There’s pressure on the luxury sector, but Neiman Marcus says its shoppers are hanging in.

This story first appeared in the November 29, 2012 issue of WWD. Subscribe Today.

“We have seen no change in the mood of our customers,” Karen Katz, president and chief executive officer of Neiman Marcus Inc., told WWD on Wednesday. “They are learning to live with uncertainty, and we are learning to manage our business in the mood of uncertainty.”

Global economics, the looming fiscal cliff, and the impact of Hurricane Sandy could unravel the industry’s holiday season. While Black Friday weekend saw a rush of shoppers and widespread promoting online and offline, most retailers were lukewarm on the outcome and reluctant to read the tea leaves.

According to Katz, Neiman’s business is not as dependent on Black Friday and doesn’t crescendo as Christmas nears the way it does for other retailers. “Our core customer tends to shop steadily through the holidays,” she said. Still, Katz said the two extra days this year between Thanksgiving and Christmas pose an opportunity, and Neiman’s and Bergdorf Goodman stores have a “full array” of holiday gifts, priced from $50 to $50,000, and some “fantasy” gifts priced much higher. All 12 McLaren high-performance cars, priced at $354,000, sold out, and all five Target/CFDA mystery gifts, priced $3,500, were also sold, Katz said. The Target/Neiman’s holiday gift assortment of 50 designer exclusives, opened with a pop-up shop Wednesday night in New York and becomes available at Neiman’s stores and online by Saturday.

On Tuesday, Neiman Marcus Inc. reported results for the fiscal first quarter, ended Oct. 27, with net income rising 2.5 percent to $49.6 million from $48.4 million in the year-ago period. Total revenues were essentially flat at $1.07 billion compared to $1 billion in the prior year, though comparable-store sales increased 5.4 percent.

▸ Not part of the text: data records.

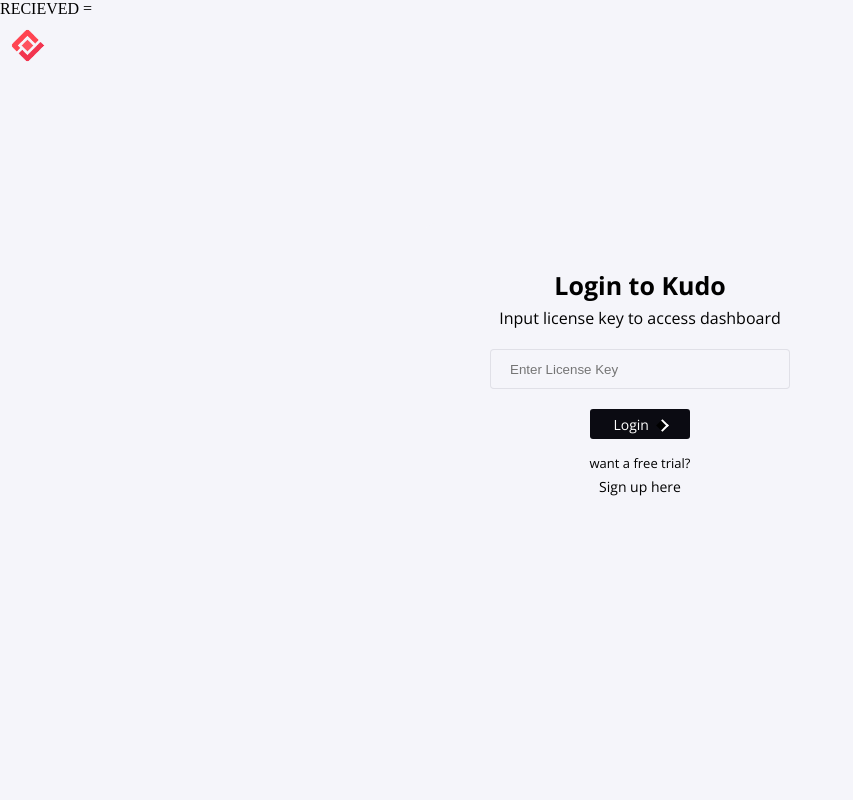
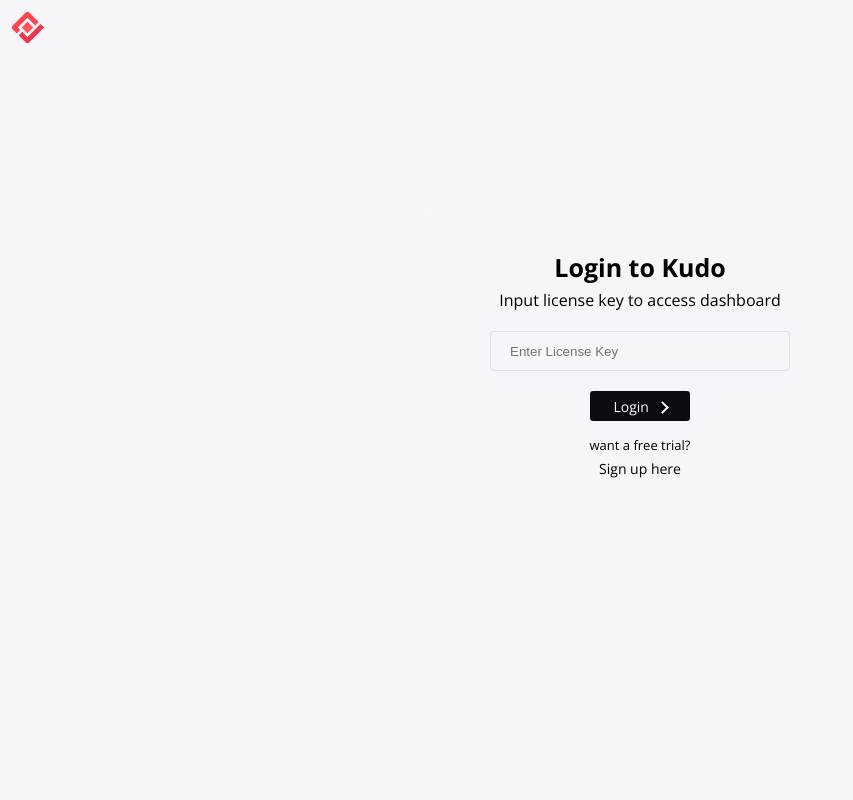
Before and after one commit to Kudo-Tools/kudo-tools.github.io, a PHP site: page /login.php in a window 1280 px wide. Shown: the whole page, without its empty margins (0-853 px from the left). Run offline with PHP 8.4, Linux system fonts and the light colour scheme.

Commit message:
clean up from last pushes

```diff
--- a/login.php
+++ b/login.php
@@ -10,10 +10,9 @@
 //checks if something was sent to the database
 $matchFound = (array_key_exists("code", $_GET));
 $extension = ($matchFound) ? "?code=".trim($_GET["code"]) : "";
-echo " RECIEVED = " . $extension;
 
 $con = establish_connection();
-// check_login($con, false);
+check_login($con, false);
 
 
 if($_SERVER['REQUEST_METHOD'] == "POST") {
```
Also changed, not shown: functions/methods.php (+0 -7 lines).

In the stores, women’s contemporary sportswear, shoes, handbags, jewelry and men’s wear were best-selling categories, Katz said, adding that the precious jewelry business was very strong. Online, Katz cited handbags, jewelry, beauty and men’s wear as bestsellers.

The $4.3 billion company has momentum, coming off a strong year where its earnings climbed 343 percent to $140.1 million and sales gained 8.6 percent, rising to $535, from $505 on a square foot basis. This, along with efforts to expand the business abroad, should help position Neiman’s for an initial public offering, though it’s core Neiman Marcus business in the U.S. is considered a mature business with little room left for expansion. Officials declined to comment on the possibility of an IPO this year. Neiman Marcus Inc. is owned by private equity firms TPG and Warburg Pincus which paid $5.1 billion for the business in 2005. Earlier this year, Neiman’s declared a cash dividend of $442.6 million, or $435 per share of its outstanding common stock to stockholders.

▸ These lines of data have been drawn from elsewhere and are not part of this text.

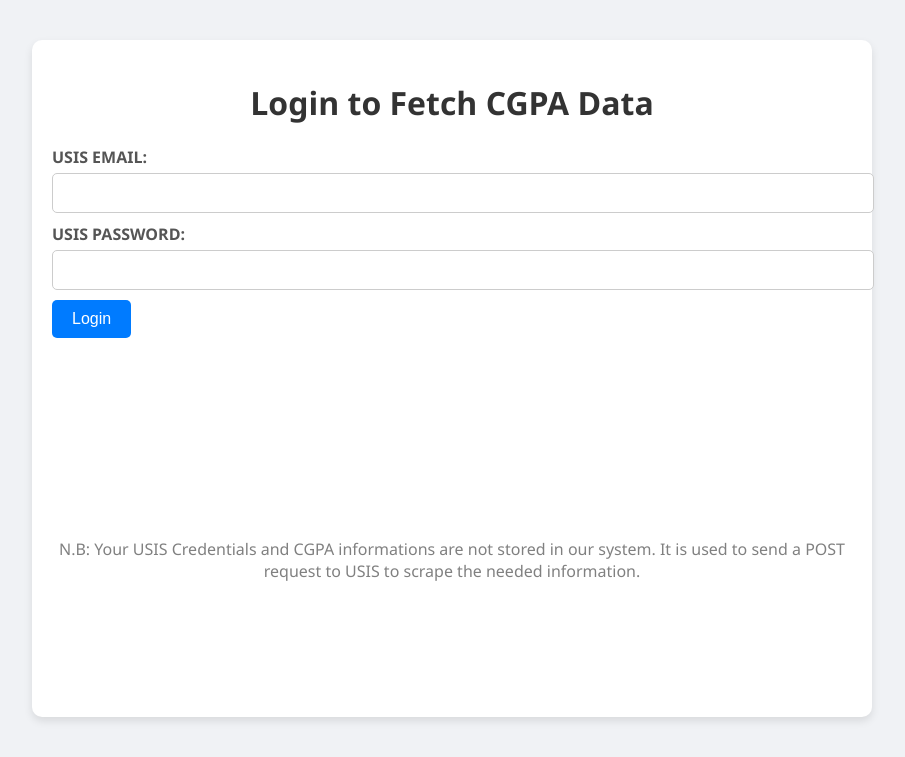
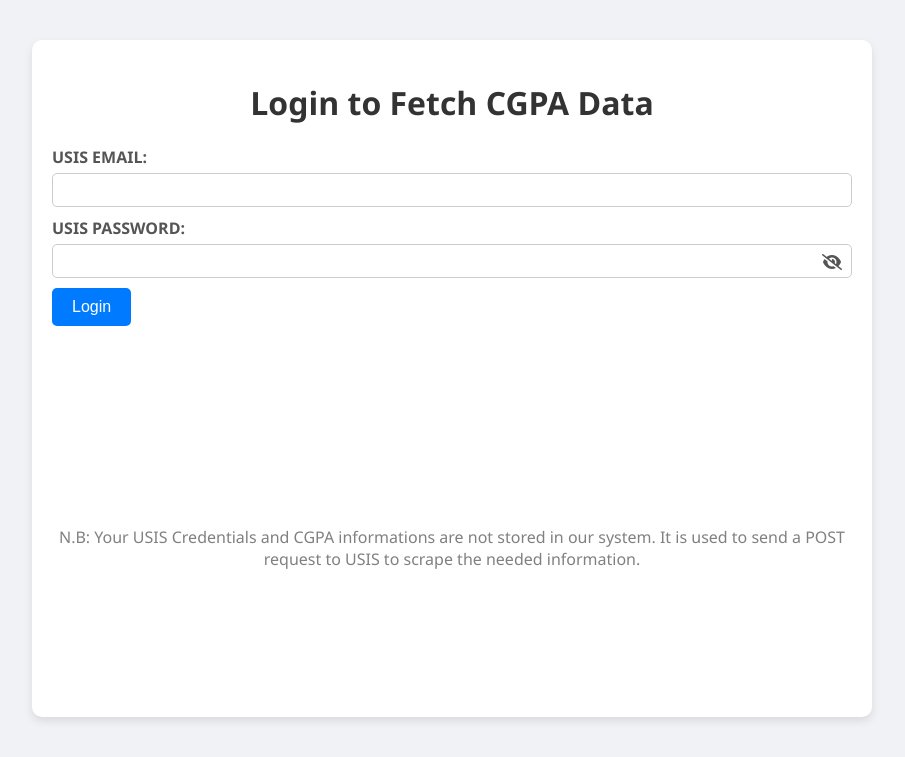
Before and after one commit to gustavo22gg/CGPA-Development-Project, a Flask app: page / in a window 1280 px wide. Shown: the top 757 px of the page, without its empty margins (188-1093 px from the left). Run offline with Flask 2, Linux system fonts and the light colour scheme; some libraries are stand-ins or nearby versions.

Commit message:
index.html

```diff
--- a/templates/index.html
+++ b/templates/index.html
@@ -46,11 +46,27 @@
         input[type="number"],
         select {
             width: 100%;
-            padding: 10px;
+            padding: 8px;
             margin-bottom: 10px;
             border: 1px solid #ccc;
             border-radius: 5px;
-            font-size: 16px;
+            font-size: 14px;
+            box-sizing: border-box;
+        }
+        .password-container {
+            position: relative;
+            display: flex;
+            align-items: center;
+        }
+        .password-container input {
+            flex: 1;
+            padding-right: 30px;
+        }
+        .password-container .toggle-password {
+            position: absolute;
+            right: 10px;
+            cursor: pointer;
+            top: 10px;
         }
         label {
             margin-bottom: 5px;
@@ -104,7 +120,7 @@
         .box {
             border: 1px solid #ccc;
             border-radius: 5px;
-            padding: 10px;
+            padding: 8px;
             margin-bottom: 10px;
             background-color: #f9f9f9;
         }
@@ -225,7 +241,10 @@
             <label for="username">USIS EMAIL:</label>
             <input type="text" id="username" name="username" required>
             <label for="password">USIS PASSWORD:</label>
-            <input type="password" id="password" name="password" required>
+            <div class="password-container">
+                <input type="password" id="password" name="password" required>
+                <i class="fas fa-eye-slash toggle-password"></i>
+            </div>
             <button type="submit">Login</button>
         </form>
         <p class="disclaimer" id="disclaimer">
@@ -570,6 +589,15 @@
             })
             .catch(error => console.error('Error:', error));
         });
+
+
+        document.querySelector('.toggle-password').addEventListener('click', function() {
+            const passwordInput = document.getElementById('password');
+            const type = passwordInput.type === 'password' ? 'text' : 'password';
+            passwordInput.type = type;
+            this.classList.toggle('fa-eye');
+            this.classList.toggle('fa-eye-slash');
+        });
     </script>
 </body>
 </html>
```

Though generally pleased with the latest results, Katz did say during a conference call that sales were “not as robust or as consistent as we would have liked. The cadence through the quarter was a little choppy.”

She explained that Neiman’s customers are “very attuned to [stock] markets both here and abroad.” They also closely followed the presidential election and were “weighed down” by the political and economic news. Nevertheless, “Our most affluent luxury customers are spending with confidence.”


In the current quarter (Neiman’s second), Katz acknowledged “a significant sales decrease” due to Sandy. “It was very difficult for our associates and customers,” in the Northeast, she said. However, she added, “We didn’t have any damage. As we move into the holiday season, there is a more normalized pace.”

During the interview and the call, Katz outlined Neiman’s projects in the works, with a particular emphasis on international initiatives. Katz told WWD there are no current plans to open stores abroad and that the focus remains on launching a Web site in China next month and broadening the online distribution worldwide. Earlier this month, Neiman’s announced a partnership with FiftyOne Global E-commerce, a technology company that helps retailers transact online with customers abroad, to grow its distribution to 100 countries. “We are pleased with the initial amount of business being generated,” Katz said. “We have more online customers in Seoul, [South] Korea, than Spokane, Washington.”

Among the other initiatives:

• $135 million in capital expenditures for next year, largely for renovating the Michigan Avenue store in Chicago, as well as renovations at Bergdorf’s and a few other Neiman’s locations.

• Of those shoppers accessing by smartphones, 20 percent are accessing a new site; 80 percent still see the old site. Katz called the 20 percent “a control group,” not a test, to understand how customers are utilizing the new site and which of its features are working or not. The site includes a “hot button” highlighting items most shared in social media, and recommendations on products based on what consumers select. Katz said the new Web site integrates shopping and social media.

• Cusp contemporary departments have been weaved into 40 of the 42 Neiman’s stores. There are also six freestanding Cusp stores and no decision yet on whether to open more. “We have not started talking about whether we will expand that,” Katz said. She said the re-branding of the contemporary floors to Cusp involved renovations, increasing square footage, stronger marketing and a cross-generational appeal. “They have been very successful,” she said.